I’ve just waded into a long, waist-deep stream of revisions to my YA novel, The Red Flood. After some lackluster feedback from agents and a thorough critique by my friend Alison, I decided to pull it and bring it back to the workbench.
The Red Flood is about two young women, on the run from a paramilitary group, trying to survive on a hostile planet. Things become more complicated when they discover the group that caused the environmental catastrophe on their world — and a way to save what’s left.
Revisions are the most boring part of the writing process. Brainstorming is sketching in pencil; writing the first draft, painting. Revisioning is taking paint thinner to the canvas, wiping away areas to change, leaving what can be salvaged or touched up, then painting over it again. It’s careful work, and the results aren’t exciting.
It’s also my favorite part of it all. At my day job as a web programmer, I often have to refactor code that was written two, five, ten years ago, forcing it to work the way you want. I’m a fixer at heart, and fixing narrative is no different.
My focus is split between several goals for this pass:
1) Increase narrative tension and drive. My longer works read too much like road trips, episodic and unconnected. Giving the characters clear goals, with incidents and actions that have clear consequences, can solve this.
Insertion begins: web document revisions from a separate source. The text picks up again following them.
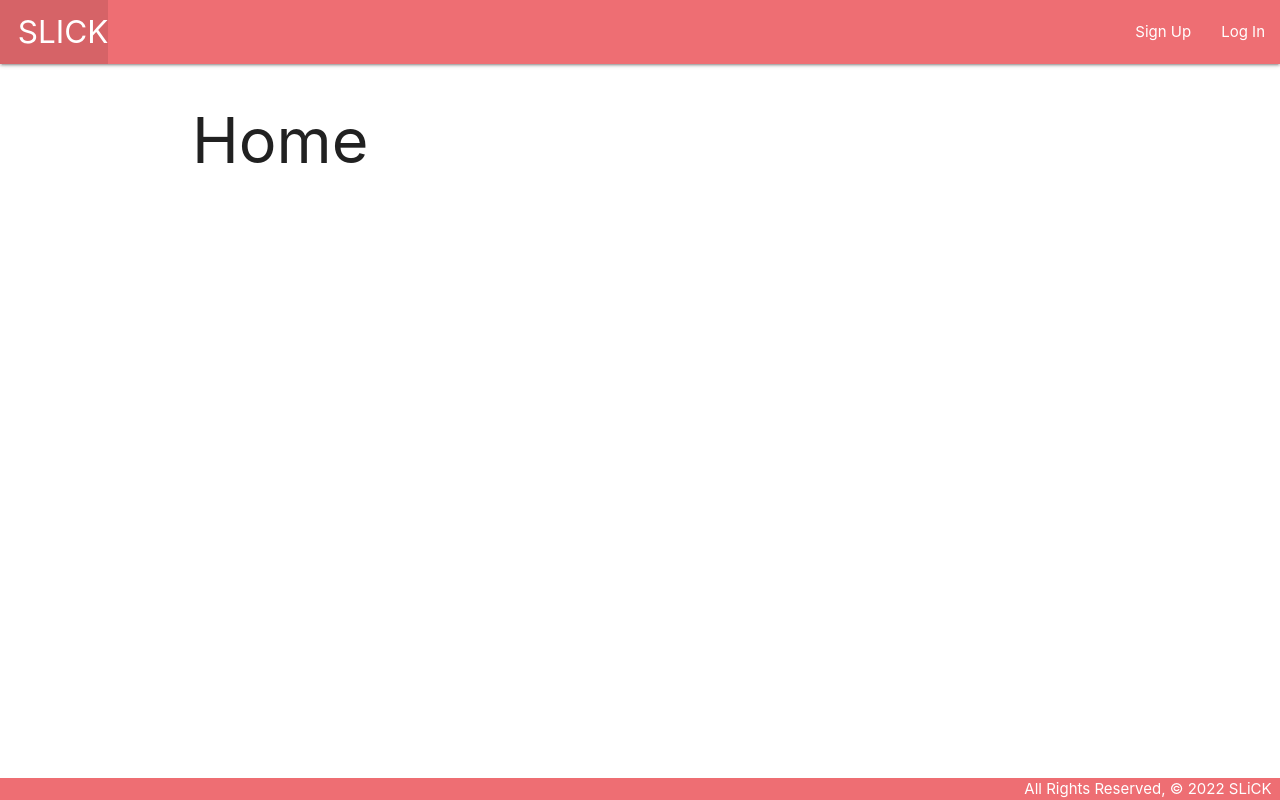
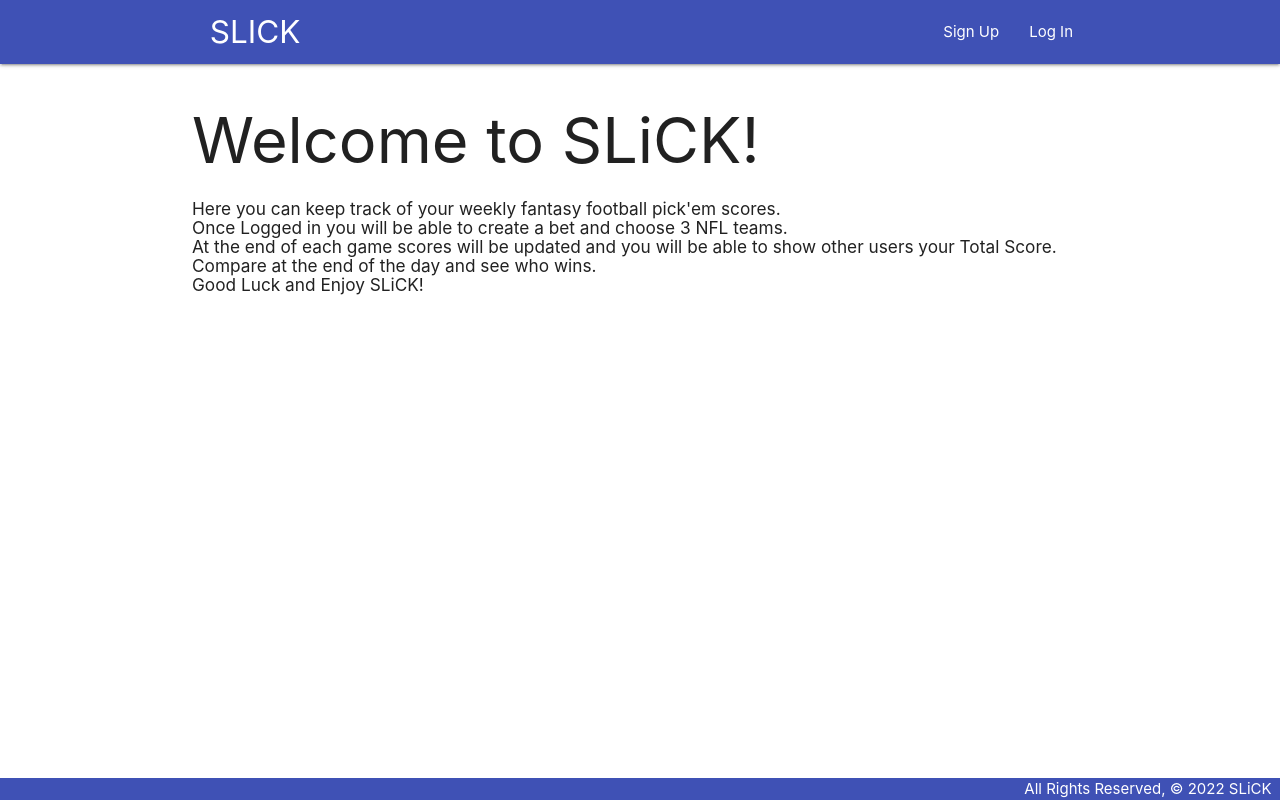
Before and after one commit to sparklingwaterlemon/Project-3-SLiCK, a Django app: page / in a window 1280 px wide. Run offline with Django 4.2, Linux system fonts and the light colour scheme.

Commit message:
score update

```diff
--- a/main_app/templates/base.html
+++ b/main_app/templates/base.html
@@ -8,6 +8,9 @@
   <script>
   $(document).ready(function(){
     $('.collapsible').collapsible();
+  });
+  $(document).ready(function(){
+    $('.sidenav').sidenav();
   });
   </script>
 
@@ -23,21 +26,16 @@
   <link rel="stylesheet" type="text/css" href="{% static 'css/style.css' %}">
 </head>
 
+<body>
 
-
-
-
-
-
-
-<body>
-  <header class="navbar-fixed">
-    <nav>
-      <div class="nav-wrapper">
-        <ul>
-          <li><a href="/" class="left brand-logo">&nbsp;&nbsp;SLICK</a></li>
-        </ul>
-        <ul class="right">
+  <div class="navbar-fixed">
+    <nav class="nav-wrapper indigo">
+      <div class="container">
+        <a href="/" class=" brand-logo">&nbsp;&nbsp;SLICK</a>
+        <a href="/" class="sidenav-trigger" data-target="mobile-links">
+          <i class="material-icons">menu</i>
+        </a>
+        <ul class="right hide-on-med-and-down">
           {% if user.is_authenticated %}
           <li><a href="{% url 'bets_create' %}"> Add a Bet </a></li>
           <li><a href="/bets"> User Page </a></li>
@@ -50,7 +48,19 @@
         </ul>
       </div>
     </nav>
-  </header>
+  </div>
+
+  <ul class="sidenav" id="mobile-links">
+    {% if user.is_authenticated %}
+    <li><a href="{% url 'bets_create' %}"> Add a Bet </a></li>
+    <li><a href="/bets"> User Page </a></li>
+    <li><a href="{% url 'teams_create' %}"> Add a Team </a></li>
+    <li><a href="{% url 'logout' %}">Log Out</a></li>
+  {% else %}
+    <li><a href="{% url 'signup' %}">Sign Up</a></li>
+    <li><a href="{% url 'login' %}">Log In</a></li>
+  {% endif %}
+  </ul>
 
 
 
@@ -62,7 +72,7 @@
 
 
 
-  <footer class="page-footer">
+  <footer class="page-footer indigo">
     <div class="right">All Rights Reserved, &copy; 2022 SLiCK &nbsp;</div>
   </footer>
 
--- a/main_app/templates/home.html
+++ b/main_app/templates/home.html
@@ -1,7 +1,15 @@
 {% extends 'base.html' %}
 {% block content %}
 
-    <h1>Home</h1>
+<h1>Welcome to SLiCK!</h1>
+
+<h6 ><div>
+    Here you can keep track of your weekly fantasy football pick'em scores.<br>
+    Once Logged in you will be able to create a bet and choose 3 NFL teams.<br>
+    At the end of each game scores will be updated and you will be able to show other users your Total Score.<br>
+    Compare at the end of the day and see who wins.<br>
+    Good Luck and Enjoy SLiCK!
+</div></h6>
 
 
 {% endblock %}
--- a/main_app/views.py
+++ b/main_app/views.py
@@ -35,10 +35,34 @@ def bets_detail(request, bet_id):
     bets = Bet.objects.get(id=bet_id)
     teams_bets_doesnt_have = Team.objects.exclude(id__in=bets.teams.all().values_list('id'))
 
+    # grabbing all teams in bets
+    all_teams = Bet.objects.get(id=bet_id).teams.all()
+
+    # creating this new variable..
+    bet_total_score = Bet.objects.get(id=bet_id).total_score
+
+    # resetting score to 0
+    bet_total_score = 0
+    bets.total_score = bet_total_score
+    bets.save()
+
+    # for loop for iterating thru all teams
+    # adding team score to bets_score
+    for team in all_teams:
+        bet_total_score += team.score
+        bets.total_score = bet_total_score
+        bets.save()
+
     return render(request, 'bets/detail.html', {
         'bets': bets,
         'teams': teams_bets_doesnt_have
     })
+
+
+
+
+
+
 
 
 # Create a New Bet
```
Lines whose indentation alone changed are shown as unchanged.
I’ll also be improving the overall pacing of the book.
2) Resolve and clarify motives. One character, a sociopath military leader, lacks the charisma of historical analogues such as Che Guevara that led to their fanatical behavior. Why should those under her command follow her, when the alternative — leaving — demands less of them? That’s the hardest part to work out, as I’ll be essentially rediscovering her character.
3) Find my characters’ voices. It’s easier for me to write unique voices in modern-day scenarios than in more fantastical ones. There isn’t enough distinction between how my characters sound, so I’ll be adding vocal cues, such as vocabulary and sentence construction, to make them sound different.
I expect to finish by the end of summer, but realistically I’ll go as long as it takes. Like brainstorming, revisions can’t be rushed. I’ll pop in on occasion with updates.